Top Chefs: Geoff Gardner
Bringing the tastes of southern France to Boston
What are the essential elements of a great chef? As this week’s snapshots of five great chefs illustrate, the answers run from soup to nuts, or when it comes to fields of study, from education to graphic arts. The common ingredient: Boston University, which has been cooking up culinary talent for decades, sometimes in unexpected corners. The culinary arts program, started with help from America’s first top chef, Julia Child (Hon.’76), has delivered many successes, and the School of Hospitality Administration has prepared many more for rewarding careers in the big leagues of the restaurant business.
How does it work? Every day this week, one of BU’s best-known chefs tells us about getting from here to there.
Even before he graduated from Boston University, Geoff Gardner had a knack for being in the right place at the right time. As an undergrad, he worked five nights a week on cooking and prep lines in the legendary Boston kitchens of L’Espalier and Icarus. After graduation, he set out to expand his palate, most significantly, he says, by eating his way through France. The sights and smells in Champagne, Alsace, and Provence were as magnificent as the cuisine. Fields of lavender and gardens of rosemary and thyme made an indelible sensuous impression.
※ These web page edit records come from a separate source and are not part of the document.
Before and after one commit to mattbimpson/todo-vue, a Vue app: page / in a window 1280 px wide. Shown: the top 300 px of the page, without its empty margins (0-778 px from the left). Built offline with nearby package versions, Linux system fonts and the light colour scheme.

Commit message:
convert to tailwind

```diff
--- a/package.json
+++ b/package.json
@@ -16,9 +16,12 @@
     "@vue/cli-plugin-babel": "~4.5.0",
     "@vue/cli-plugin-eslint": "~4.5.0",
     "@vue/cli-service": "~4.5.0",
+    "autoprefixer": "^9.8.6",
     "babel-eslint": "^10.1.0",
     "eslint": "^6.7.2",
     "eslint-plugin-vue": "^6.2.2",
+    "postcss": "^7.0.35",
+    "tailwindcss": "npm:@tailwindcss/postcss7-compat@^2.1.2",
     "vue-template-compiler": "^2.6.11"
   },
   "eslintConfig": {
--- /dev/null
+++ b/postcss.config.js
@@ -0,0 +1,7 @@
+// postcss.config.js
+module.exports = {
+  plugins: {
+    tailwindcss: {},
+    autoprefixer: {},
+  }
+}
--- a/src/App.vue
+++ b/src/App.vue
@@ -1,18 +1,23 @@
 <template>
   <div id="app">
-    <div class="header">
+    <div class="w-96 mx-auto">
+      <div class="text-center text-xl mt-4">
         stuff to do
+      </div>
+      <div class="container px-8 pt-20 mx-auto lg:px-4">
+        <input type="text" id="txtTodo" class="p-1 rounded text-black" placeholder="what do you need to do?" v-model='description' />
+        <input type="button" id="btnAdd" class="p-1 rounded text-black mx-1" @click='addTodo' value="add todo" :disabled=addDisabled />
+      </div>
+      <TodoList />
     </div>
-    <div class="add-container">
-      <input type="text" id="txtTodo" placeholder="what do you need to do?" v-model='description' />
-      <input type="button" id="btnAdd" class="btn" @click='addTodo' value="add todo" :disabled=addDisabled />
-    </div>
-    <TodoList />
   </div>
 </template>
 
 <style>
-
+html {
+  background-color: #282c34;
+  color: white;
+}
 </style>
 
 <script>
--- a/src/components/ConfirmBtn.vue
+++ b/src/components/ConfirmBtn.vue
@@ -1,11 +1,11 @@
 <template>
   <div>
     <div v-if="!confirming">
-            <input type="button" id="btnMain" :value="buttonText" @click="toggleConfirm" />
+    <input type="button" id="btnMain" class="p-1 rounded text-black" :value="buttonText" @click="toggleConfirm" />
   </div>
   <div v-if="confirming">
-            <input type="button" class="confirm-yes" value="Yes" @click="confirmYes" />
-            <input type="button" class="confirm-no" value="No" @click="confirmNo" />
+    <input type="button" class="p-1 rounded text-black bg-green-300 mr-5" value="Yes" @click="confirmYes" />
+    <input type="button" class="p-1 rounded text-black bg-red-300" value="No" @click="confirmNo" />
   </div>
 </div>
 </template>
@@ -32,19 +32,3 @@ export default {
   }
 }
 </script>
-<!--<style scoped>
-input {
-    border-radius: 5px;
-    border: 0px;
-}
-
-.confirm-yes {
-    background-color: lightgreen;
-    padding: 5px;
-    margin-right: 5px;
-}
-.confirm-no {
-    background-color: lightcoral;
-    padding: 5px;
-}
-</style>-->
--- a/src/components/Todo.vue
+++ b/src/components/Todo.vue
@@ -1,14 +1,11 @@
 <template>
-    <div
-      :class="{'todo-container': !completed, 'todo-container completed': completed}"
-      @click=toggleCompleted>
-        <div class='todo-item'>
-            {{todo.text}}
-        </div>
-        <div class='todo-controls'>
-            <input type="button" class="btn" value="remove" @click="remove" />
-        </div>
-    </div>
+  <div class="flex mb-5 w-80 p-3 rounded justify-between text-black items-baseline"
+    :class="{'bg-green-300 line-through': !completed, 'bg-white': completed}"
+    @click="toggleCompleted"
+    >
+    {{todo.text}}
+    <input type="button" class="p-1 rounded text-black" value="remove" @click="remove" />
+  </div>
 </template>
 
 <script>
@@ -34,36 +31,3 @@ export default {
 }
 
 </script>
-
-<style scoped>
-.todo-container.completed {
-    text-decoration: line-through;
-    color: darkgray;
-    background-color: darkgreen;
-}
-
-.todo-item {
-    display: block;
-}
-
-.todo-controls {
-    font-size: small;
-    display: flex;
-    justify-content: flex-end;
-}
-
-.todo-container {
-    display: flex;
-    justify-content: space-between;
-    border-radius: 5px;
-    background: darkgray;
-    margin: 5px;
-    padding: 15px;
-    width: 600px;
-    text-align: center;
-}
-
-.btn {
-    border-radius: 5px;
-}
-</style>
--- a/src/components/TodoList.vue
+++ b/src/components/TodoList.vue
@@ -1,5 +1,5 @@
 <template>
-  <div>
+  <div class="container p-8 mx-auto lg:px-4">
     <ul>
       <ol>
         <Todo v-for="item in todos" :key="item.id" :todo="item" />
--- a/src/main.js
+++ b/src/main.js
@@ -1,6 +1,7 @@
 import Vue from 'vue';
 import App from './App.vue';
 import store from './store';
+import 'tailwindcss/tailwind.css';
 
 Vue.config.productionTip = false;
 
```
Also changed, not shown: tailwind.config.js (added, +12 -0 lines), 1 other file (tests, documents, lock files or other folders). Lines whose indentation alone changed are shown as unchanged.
After working as sous-chef at L’Espalier for eight years, Gardner (SHA’93) and the restaurant’s chef-owner, Frank McClelland, opened Sel de la Terre on Boston’s Long Wharf in 2000. Gardner became part owner and executive chef, and he built a menu that he hoped would celebrate the flavors he had encountered in the south of France.
The restaurant serves rustic country French food, heavy on vegetables and herbs. Gardner relies on simple preparations with creative flavors, such as pan-roasted salmon with vegetable puree and a port blood orange reduction. “There’s a magical way nature provides things that work well together,” he says.
If there’s a little hocus-pocus involved in restaurant partnerships, Gardner’s mastered that, too: he and McClelland have opened two more Sel de la Terres in Massachusetts — one in Boston’s Mandarin Oriental hotel, where it shares top billing with Gardner’s recently relocated L’Espalier, and one in Natick. Still, Gardner gives a lot of credit to a principle he learned at SHA: hospitality.
“I think people get caught up in the minutiae of their businesses and don’t see the big picture: everything we do is about making guests happy,” he says. “Know how to make your customers happy. I learned that at BU.”
Geoff Gardner’s Truffled Mushroom Soup
1 onion, chopped
1 stalk celery, chopped
1 teaspoon garlic, chopped
1 pound portabella mushrooms, cleaned and chopped
1 cup dry sherry, with the alcohol burned off
1 quart court bouillon or vegetable stock
1 cup heavy cream
thyme to taste
salt and pepper to taste
truffle oil, optional
Sweat onions, celery, garlic, thyme, and portabellas. Add sherry and reduce until all alcohol is evaporated or burned off. Add court bouillon. Simmer until vegetables are soft and the soup is flavorful and aromatic (about one hour).
Using an immersion blender or standing blender, roughly puree soup until almost smooth. Strain through chinois or other fine mesh sieve. In a separate pot, finish with heavy cream and season with salt and pepper. Garnish with a truffle oil, if desired.
This article originally appeared in the summer 2009 Bostonia.